By looking at these examples, it can be assumed that the first three metrics and the last one are probably correlated.
Computing the normal behavior similarities is not so simple. One way to do it is to use various types of linear correlation methods such as Pearson’s correlation, or cross correlation if there is a lag between the metrics. Linear methods are very problematic. They’re very sensitive to trends and to seasonal patterns. Even after removing these using de-trending and de-seasoning techniques, they often don’t work well. They are super sensitive to scale; the two metrics in the following example are very different most of the time.
Over a very small period with extremely high values, they are similar. This small period may totally bias the similarity between them. In this specific example the similarity is almost 0.99, which is very high.
So far, we experimented by using linear methods. Despite tweaking, these always gave results that had either too many false positives or too many false negatives. Another problem is scaling, because by using the original values of the metrics, it’s impossible to avoid high dimensional dense vector representation. For example, 90 days of hourly sampling intervals induced a vector size cardinality of 2160. In order to use LSH (Locality-sensitive hashing) to scale, we must have sparse vector representation or low dimensional representation.
Getting a Sparse or Lower Dimensional Vector Representation
How can we get a sparse or lower dimensional vector representation for each of our metrics?
Instead of looking at the metric as a sequence of values, this metric can be looked at as a sequence of patterns. Take this example:
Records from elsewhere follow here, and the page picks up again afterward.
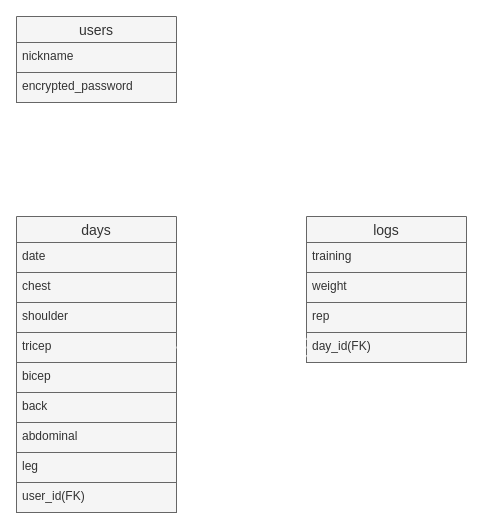
Before: er.dio in tarotakano9/torelog, a draw.io diagram. Source tidied: cells renumbered, new cells numbered last; positions are measured from the earlier drawing's top-left corner, leaving out a move shared by most shapes. Both pictures are drawn from the tidied source at 100%, with x=0, y=0 at pixel (16, 16).
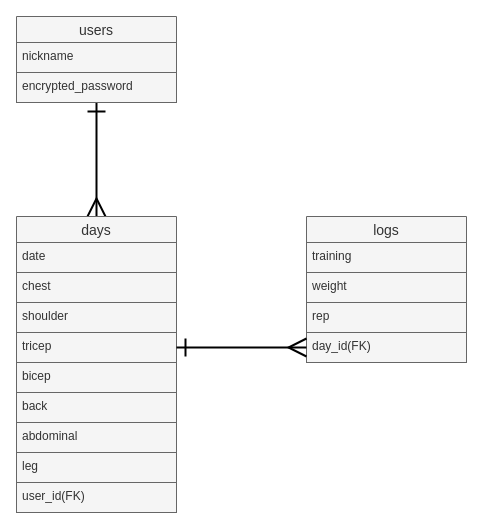
After the change.

Unchanged cells that the change refers to:
```xml
<mxCell id="3" value="users" style="swimlane;fontStyle=0;horizontal=1;startSize=26;align=center;fontSize=14;fillColor=#f5f5f5;strokeColor=#666666;fontColor=#333333;" parent="1" vertex="1">
  <mxGeometry width="160" height="86" as="geometry" />
</mxCell>
<mxCell id="6" value="days" style="swimlane;fontStyle=0;horizontal=1;startSize=26;align=center;fontSize=14;fillColor=#f5f5f5;strokeColor=#666666;fontColor=#333333;" parent="1" vertex="1">
  <mxGeometry y="200" width="160" height="296" as="geometry" />
</mxCell>
<mxCell id="10" value="tricep" style="text;strokeColor=#666666;fillColor=#f5f5f5;spacingLeft=4;spacingRight=4;overflow=hidden;points=[[0,0.5],[1,0.5]];portConstraint=eastwest;fontSize=12;fontColor=#333333;" parent="6" vertex="1">
  <mxGeometry y="116" width="160" height="30" as="geometry" />
</mxCell>
<mxCell id="20" value="day_id(FK)" style="text;strokeColor=#666666;fillColor=#f5f5f5;spacingLeft=4;spacingRight=4;overflow=hidden;points=[[0,0.5],[1,0.5]];portConstraint=eastwest;fontSize=12;fontColor=#333333;" parent="16" vertex="1">
  <mxGeometry y="116" width="160" height="30" as="geometry" />
</mxCell>
```

The edit, as a diff of the source:
```diff
@@
-    <mxCell id="2" style="edgeStyle=orthogonalEdgeStyle;rounded=0;jettySize=auto;html=1;entryX=0.5;entryY=0;entryDx=0;entryDy=0;startArrow=ERone;startFill=0;endSize=15;startSize=15;endArrow=ERmany;endFill=0;fillColor=#f5f5f5;strokeWidth=2;strokeColor=#FFFFFF;" parent="1" edge="1" source="3" target="6">
+    <mxCell id="2" style="edgeStyle=orthogonalEdgeStyle;rounded=0;jettySize=auto;html=1;entryX=0.5;entryY=0;entryDx=0;entryDy=0;startArrow=ERone;startFill=0;endSize=15;startSize=15;endArrow=ERmany;endFill=0;fillColor=#f5f5f5;strokeWidth=2;strokeColor=#000000;" parent="1" edge="1" source="3" target="6">
       <mxGeometry relative="1" as="geometry" />
     </mxCell>
@@
-    <mxCell id="21" style="edgeStyle=orthogonalEdgeStyle;rounded=0;jettySize=auto;html=1;exitX=1;exitY=0.5;exitDx=0;exitDy=0;startArrow=ERone;startFill=0;startSize=15;endArrow=ERmany;endFill=0;endSize=15;fillColor=#f5f5f5;strokeWidth=2;strokeColor=#FFFFFF;" parent="1" edge="1" source="10" target="20">
+    <mxCell id="21" style="edgeStyle=orthogonalEdgeStyle;rounded=0;jettySize=auto;html=1;exitX=1;exitY=0.5;exitDx=0;exitDy=0;startArrow=ERone;startFill=0;startSize=15;endArrow=ERmany;endFill=0;endSize=15;fillColor=#f5f5f5;strokeWidth=2;strokeColor=#000000;" parent="1" edge="1" source="10" target="20">
       <mxGeometry relative="1" as="geometry" />
     </mxCell>
```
It can be viewed as a sequence of spike, straight line, straight line, straight line, then spikes and so on.
A pattern dictionary can be created, then using a pattern matching engine each metric can be represented by those patterns. Each metric’s original value sequence is converted to a sequence of patterns. This representation is sparse or low dimensional (depending on the implementation). It is amenable to regular clustering and similarity methods. The same procedure that is used for name correlation and abnormal correlation can be used. IDF (Inverse Document Frequency algorithm) can be used to weight the patterns so that common patterns get lower weights and rare patterns get higher weights.
Creating a Pattern Matching Engine
The pattern matching engine is built using deep learning. This entails training a stacked auto encoder with many time series data metrics. The input of the metric is ordered entries (after some preprocessing, including detrending and normalization) and the output is the matched patterns of the metric.
After training the network, the network can be used to convert each of the metrics into their new sparse representation based on patterns. When the metrics have been converted to pattern based representation of each sequence, any similarity procedure can be applied and it can be scaled with LSH.
The Value for Anodot
To show the value for Anodot, here are some weekly statistics that we’ve collected.
- Collected: 230 million metrics over the week.
- Detected from them: 260 thousand anomalies
- Found from these that there were significant anomalies with high scores: 25 thousand
- After using the similarity procedure, this was reduced to 4,700 correlated incidents of anomalies.
Taking a look at some other stats, where data was collected for over a month, we calculated:
- ~350 million abnormal correlations [358,543,449]
- ~430 million normal correlation [436,796,325]
- ~370 million name correlations [371,020,643]
- Overall over 1 billion correlations in a month
Summary: Find relationships between different metrics
To summarize, it’s very important to find relationships between different metrics. This can be used to make order, cluster anomalies. This can reduce the number of incidents of anomalies, and be used to identify and analyze problems or discover opportunities. Knowing the relationship between metrics allows for more accurate prediction and forecasting. For example, knowing that the sales of a product are increasing, we can predict that the sales of another related product will also increase or decrease accordingly.
Presented at O’Reilly’s Strata Data Conference, New York, Sept. 2017